━━━━━ DATA SHOWN ━━━━━

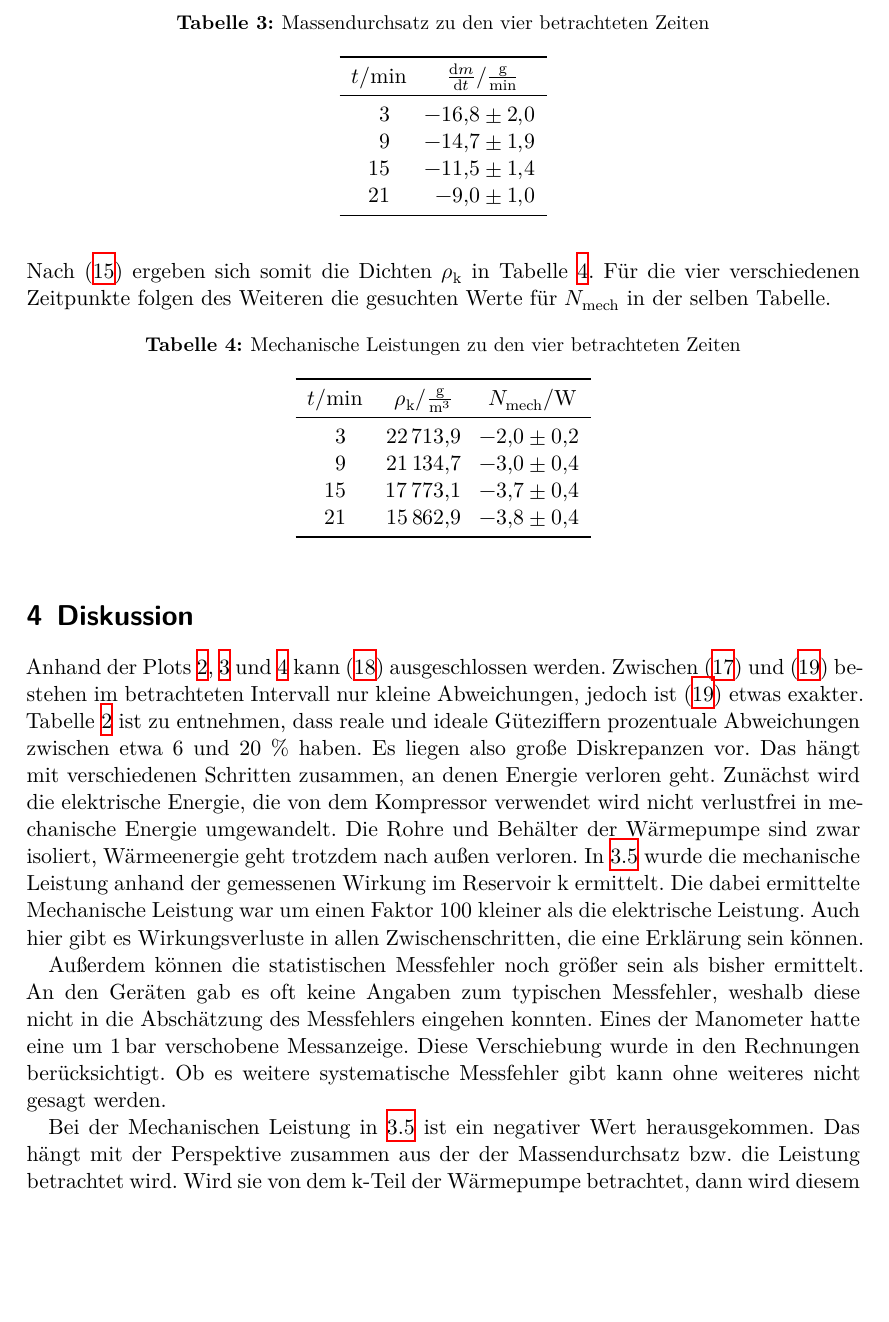
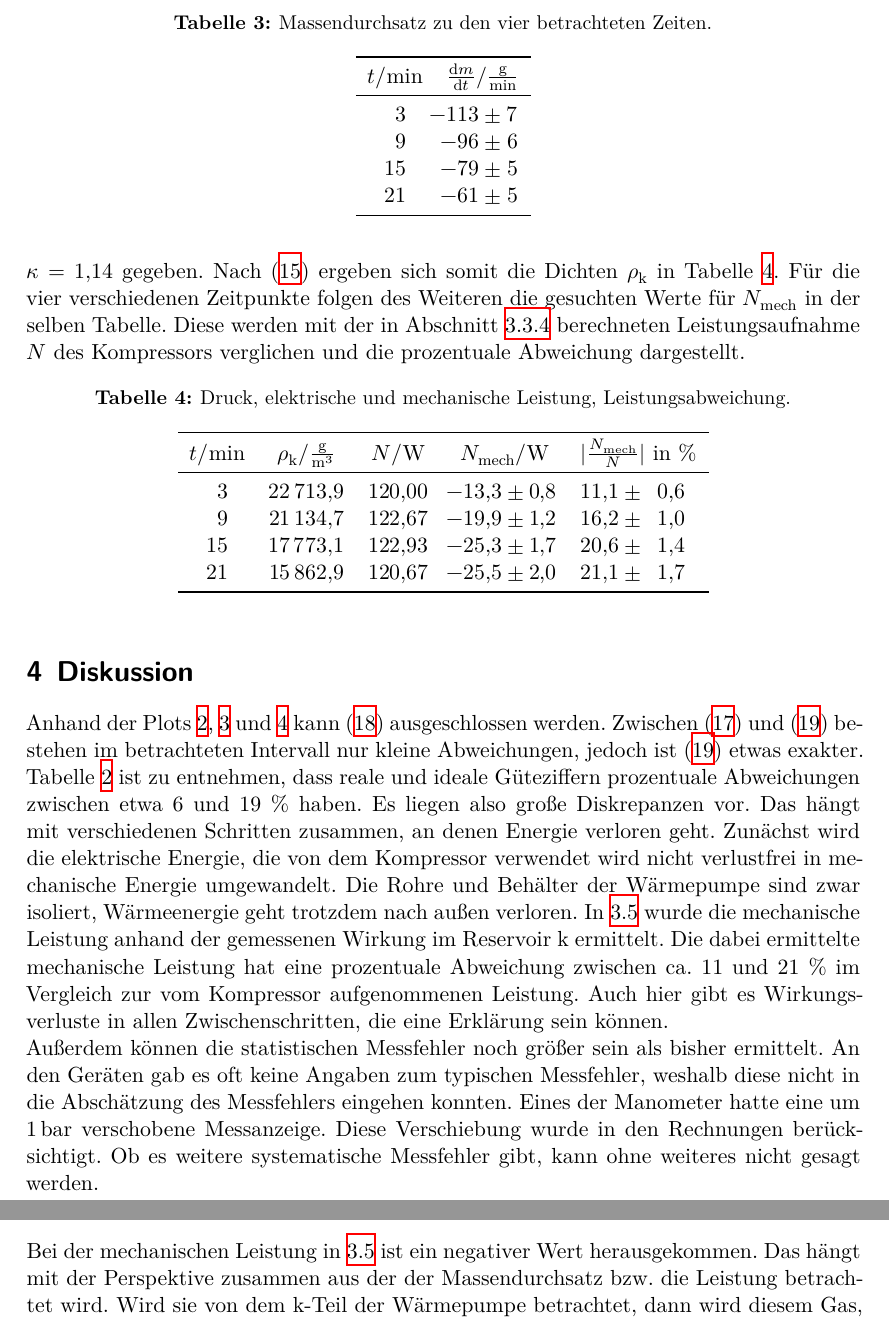
Before and after one commit to Enno-Enno/PraktikumWS2223, a LaTeX document (02_v206/v206_Clara_Sondermann_Enno_Wellmann.tex, which reads 02_v206/auswertung/ausw_massendurchsatz.tex, 02_v206/diskussion.tex): part of page 11 of 14 before the commit and two parts of pages 11 and 12 of 14 after it, the two joined at a grey line, cut so that both start at the same text, the shorter picture padded with empty space. Compiled offline with XeLaTeX.

Commit message:
v206: korrektur auswertung und diskussion fertig

```diff
--- a/02_v206/auswertung/ausw_massendurchsatz.tex
+++ b/02_v206/auswertung/ausw_massendurchsatz.tex
@@ -42,23 +44,23 @@ Nach den Formeln \eqref{eq:massedurchsatz} und \eqref{eq:aenderung_q2} folgt som
 $\frac{\diff m}{\diff t} = \frac{1}{L} \frac{\diff Q_2}{\diff t}$, die Werte sind in Tabelle \ref{tab:Massendurchsatz} einzusehen.
 
 \begin{table}
-    \caption[]{Massendurchsatz zu den vier betrachteten Zeiten}
+    \caption[]{Massendurchsatz zu den vier betrachteten Zeiten.}
     \label{tab:Massendurchsatz}
-    \sisetup{table-format = 3.1}
-    \begin{tabular}{S[table-format = 2.0] S @{${}\pm{}$} S[table-format =1.1]}
+    \sisetup{table-format = 3.0}
+    \begin{tabular}{S[table-format = 2.0] S @{${}\pm{}$} S[table-format =1.0]}
         \toprule
         {$t /\unit[]{\min}$} & \multicolumn{2}{c}{$\frac{\diff m}{\diff t} / \frac{\unit{\gram}}{\unit{\min}}$} \\
         \midrule
-        3  & -16.8 & 2.0\\
-        9  & -14.7 & 1.9\\
-        15 & -11.5 & 1.4\\
-        21 & -9.0  & 1.0\\
+        3  & -113 & 7 \\
+        9  & - 96 & 6 \\
+        15 & - 79 & 5 \\
+        21 & - 61 & 5 \\
         \bottomrule
     \end{tabular}
     \centering
 \end{table}
 
-%massendurchsatz 0:  -16.8+/-2.0
-%massendurchsatz 1:  -14.7+/-1.9
-%massendurchsatz 2:  -11.5+/-1.4
-%massendurchsatz 3:  -9.0 +/-1.0
+% Massenfurchtsatz in g/min 0:  -113+/-7
+% Massenfurchtsatz in g/min 1:  - 96+/-6
+% Massenfurchtsatz in g/min 2:  - 79+/-5
+% Massenfurchtsatz in g/min 3:  - 61+/-5
--- a/02_v206/diskussion.tex
+++ b/02_v206/diskussion.tex
@@ -5,25 +5,29 @@ Zwischen \eqref{eq:ausgleichsfunktion_1} und \eqref{eq:ausgleichsfunktion_3} bes
 jedoch ist \eqref{eq:ausgleichsfunktion_3} etwas exakter.
 %Die realen Güteziffern sind in etwa um den Faktor 10 kleiner als die idealen (siehe \ref{tab:gueteziffern}).
 Tabelle \ref{tab:gueteziffern} ist zu entnehmen, dass reale und ideale Güteziffern prozentuale Abweichungen zwischen etwa
-6 und 20 \% haben.
+6 und 19 \% haben.
 Es liegen also große Diskrepanzen vor.
 Das hängt mit verschiedenen Schritten zusammen, an denen Energie verloren geht.
 Zunächst wird die elektrische Energie, die von dem Kompressor verwendet wird
 nicht verlustfrei in mechanische Energie umgewandelt.
 Die Rohre und Behälter der Wärmepumpe sind zwar isoliert,
 Wärmeenergie geht trotzdem nach außen verloren.
-In \ref{sec:mech_Leistung} wurde die mechanische Leistung anhand der gemessenen Wirkung im Reservoir k   ermittelt.
-Die dabei ermittelte Mechanische Leistung war um einen Faktor 100 kleiner als die elektrische Leistung.
+In \ref{sec:mech_Leistung} wurde die mechanische Leistung anhand der gemessenen Wirkung im Reservoir k ermittelt.
+Die dabei ermittelte mechanische Leistung hat eine prozentuale Abweichung zwischen ca. 11 und 21 \% im Vergleich zur
+vom Kompressor aufgenommenen Leistung.
+%war um einen Faktor 100 kleiner als die elektrische Leistung.
 Auch hier gibt es Wirkungsverluste in allen Zwischenschritten, die eine Erklärung sein können.
 
+\noindent
 Außerdem können die statistischen Messfehler noch größer sein als bisher ermittelt.
 An den Geräten gab es oft keine Angaben zum typischen Messfehler,
 weshalb diese nicht in die Abschätzung des Messfehlers eingehen konnten.
 Eines der Manometer hatte eine um $\qty{1}{\bar}$ verschobene Messanzeige.
 Diese Verschiebung wurde in den Rechnungen berücksichtigt.
-Ob es weitere systematische Messfehler gibt kann ohne weiteres nicht gesagt werden.
+Ob es weitere systematische Messfehler gibt, kann ohne weiteres nicht gesagt werden.
 
-Bei der Mechanischen Leistung in \ref{sec:mech_Leistung} ist ein negativer Wert herausgekommen.
+\noindent
+Bei der mechanischen Leistung in \ref{sec:mech_Leistung} ist ein negativer Wert herausgekommen.
 Das hängt mit der Perspektive zusammen aus der der Massendurchsatz bzw. die Leistung betrachtet wird.
 Wird sie von dem k-Teil der Wärmepumpe betrachtet, dann wird diesem Gas, Druck und damit Energie entzogen,
 eine negative Leistung ist sinnvoll.
```
Also changed, not shown: 02_v206/auswertung/ausw_güteziffer.tex (+1 -0 lines), 02_v206/auswertung/ausw_mechanische_leistung.tex (+25 -26 lines), 02_v206/auswertung/ausw_massendurchsatz.tex (22 more changed lines), 1 other file.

━━━━━

**TASK STATEMENT**
Nothing but a number, please, for how many lines of the data hold "table".

**SOLUTION TO THIS PROBLEM**
6